      Living in this neighborhood, the lack of any type of context shown in the images, or considered in the design, disturbs me. This superficial skin-job will become a jarring eyesore in Little Tokyo – much like the Office dA gas station it seems modeled after over in the Beverly Hills area. Dropping a harsh metal 3d-wireframe building into a cozy commerical/residential neighborhood will not necessarily make a successful mall, no matter what new demographic the shops inside are aimed at. Thinking in terms of the neighborhood, pedestrian movement, and the existing urban fabric may lead to a more integrated and desirable destination for my rapidly gentrifying little neighborhood. I am hoping someday soon we see some architects from the SCI-Arc clan dealing with the issues of real space rather than digital surfaces.

    • Mac

      Do a google (image) search for “ROC Nijmegen” or look here: gallery.zoom.nl/image/566307/html

    • Stefan

      i love geometric experiments and i normally disagree with the ones shouting out “Lame” if something isnt rectangular… buut… this truly is Lame… they found out about triangulations in 1980 so what is this facade for in 2008?
      and why is nobody interested in the program and the functions? because these things are as basic as they are in every mall.. no vision and no innovation in here just black background and triangulation…

    • da

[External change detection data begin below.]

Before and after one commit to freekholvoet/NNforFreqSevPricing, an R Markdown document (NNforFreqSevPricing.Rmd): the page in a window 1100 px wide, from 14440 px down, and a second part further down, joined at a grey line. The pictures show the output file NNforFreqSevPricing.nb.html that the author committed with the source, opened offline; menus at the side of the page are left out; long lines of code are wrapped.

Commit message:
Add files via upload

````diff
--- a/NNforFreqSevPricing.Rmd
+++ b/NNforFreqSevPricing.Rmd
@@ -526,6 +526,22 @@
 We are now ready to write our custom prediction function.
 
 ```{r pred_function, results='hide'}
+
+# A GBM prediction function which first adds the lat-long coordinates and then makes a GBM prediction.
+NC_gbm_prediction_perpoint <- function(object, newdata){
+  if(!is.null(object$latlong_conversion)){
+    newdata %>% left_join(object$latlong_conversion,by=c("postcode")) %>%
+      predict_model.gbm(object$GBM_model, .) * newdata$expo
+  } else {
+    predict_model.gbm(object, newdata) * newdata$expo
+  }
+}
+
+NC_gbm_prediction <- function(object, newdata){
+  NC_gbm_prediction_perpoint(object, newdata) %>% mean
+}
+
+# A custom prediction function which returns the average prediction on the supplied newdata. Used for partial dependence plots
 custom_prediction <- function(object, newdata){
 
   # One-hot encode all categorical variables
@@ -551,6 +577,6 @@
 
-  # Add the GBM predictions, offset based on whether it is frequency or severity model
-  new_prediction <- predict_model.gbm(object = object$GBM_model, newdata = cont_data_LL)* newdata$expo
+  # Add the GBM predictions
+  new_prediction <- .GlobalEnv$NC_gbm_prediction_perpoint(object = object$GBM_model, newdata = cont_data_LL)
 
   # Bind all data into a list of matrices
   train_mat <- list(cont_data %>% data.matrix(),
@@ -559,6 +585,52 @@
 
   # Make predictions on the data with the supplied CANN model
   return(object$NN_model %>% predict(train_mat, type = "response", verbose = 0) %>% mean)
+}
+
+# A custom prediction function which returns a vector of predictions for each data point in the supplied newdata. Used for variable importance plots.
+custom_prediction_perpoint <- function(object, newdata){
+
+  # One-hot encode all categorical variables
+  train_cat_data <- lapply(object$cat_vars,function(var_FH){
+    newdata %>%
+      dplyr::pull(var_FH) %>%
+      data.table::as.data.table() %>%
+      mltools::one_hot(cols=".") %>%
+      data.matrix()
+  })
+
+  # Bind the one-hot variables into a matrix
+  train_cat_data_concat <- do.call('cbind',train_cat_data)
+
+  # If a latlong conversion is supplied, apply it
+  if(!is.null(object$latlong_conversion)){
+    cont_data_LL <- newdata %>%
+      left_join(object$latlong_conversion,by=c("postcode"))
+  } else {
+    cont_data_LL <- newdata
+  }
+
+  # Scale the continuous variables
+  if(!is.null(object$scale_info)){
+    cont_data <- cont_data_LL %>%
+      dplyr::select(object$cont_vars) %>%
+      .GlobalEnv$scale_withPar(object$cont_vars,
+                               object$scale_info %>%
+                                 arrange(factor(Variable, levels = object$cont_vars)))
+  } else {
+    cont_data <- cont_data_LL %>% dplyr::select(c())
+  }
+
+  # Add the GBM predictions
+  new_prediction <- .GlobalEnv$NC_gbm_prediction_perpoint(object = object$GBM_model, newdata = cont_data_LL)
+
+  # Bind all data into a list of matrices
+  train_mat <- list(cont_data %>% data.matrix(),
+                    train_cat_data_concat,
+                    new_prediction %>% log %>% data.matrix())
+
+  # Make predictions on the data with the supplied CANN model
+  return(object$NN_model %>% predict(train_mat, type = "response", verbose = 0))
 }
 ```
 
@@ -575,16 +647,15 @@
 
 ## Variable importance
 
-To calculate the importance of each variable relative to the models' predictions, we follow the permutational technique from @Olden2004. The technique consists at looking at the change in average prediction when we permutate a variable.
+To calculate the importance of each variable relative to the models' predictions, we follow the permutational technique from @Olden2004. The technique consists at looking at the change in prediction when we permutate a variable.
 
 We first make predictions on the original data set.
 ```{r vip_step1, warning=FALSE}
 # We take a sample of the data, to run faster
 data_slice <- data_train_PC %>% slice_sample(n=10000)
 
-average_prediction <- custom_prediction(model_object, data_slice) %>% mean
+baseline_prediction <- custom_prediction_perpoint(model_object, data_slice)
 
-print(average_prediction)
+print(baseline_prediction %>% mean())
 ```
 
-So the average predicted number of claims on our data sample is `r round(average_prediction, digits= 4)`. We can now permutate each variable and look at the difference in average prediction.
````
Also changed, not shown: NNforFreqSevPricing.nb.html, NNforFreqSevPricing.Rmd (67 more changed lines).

      disagree with lim > I think the facade is elegant in its complexity and articulation… nice one peter

    • Tom Sawyer

      The rendering which shows the escalators breaking off the facade and continuing the patterning at a smaller scale then becoming the patterning on the ground is quite elegant. I think there is more complexity in this project than most of you realize.

      It’s sad that most of you can only see triangles. In fact it’s the same people who see the same curvy form over and over again from Zaha and go “masterpiece” but don’t understand that those curves when built get rationalized in quads or trianglular panels.

      At least this project tries to use rationalized geometry in a conceptual manner rather taking a conceptual geometry and post-rationalizing how the skin will be built.

      Good project.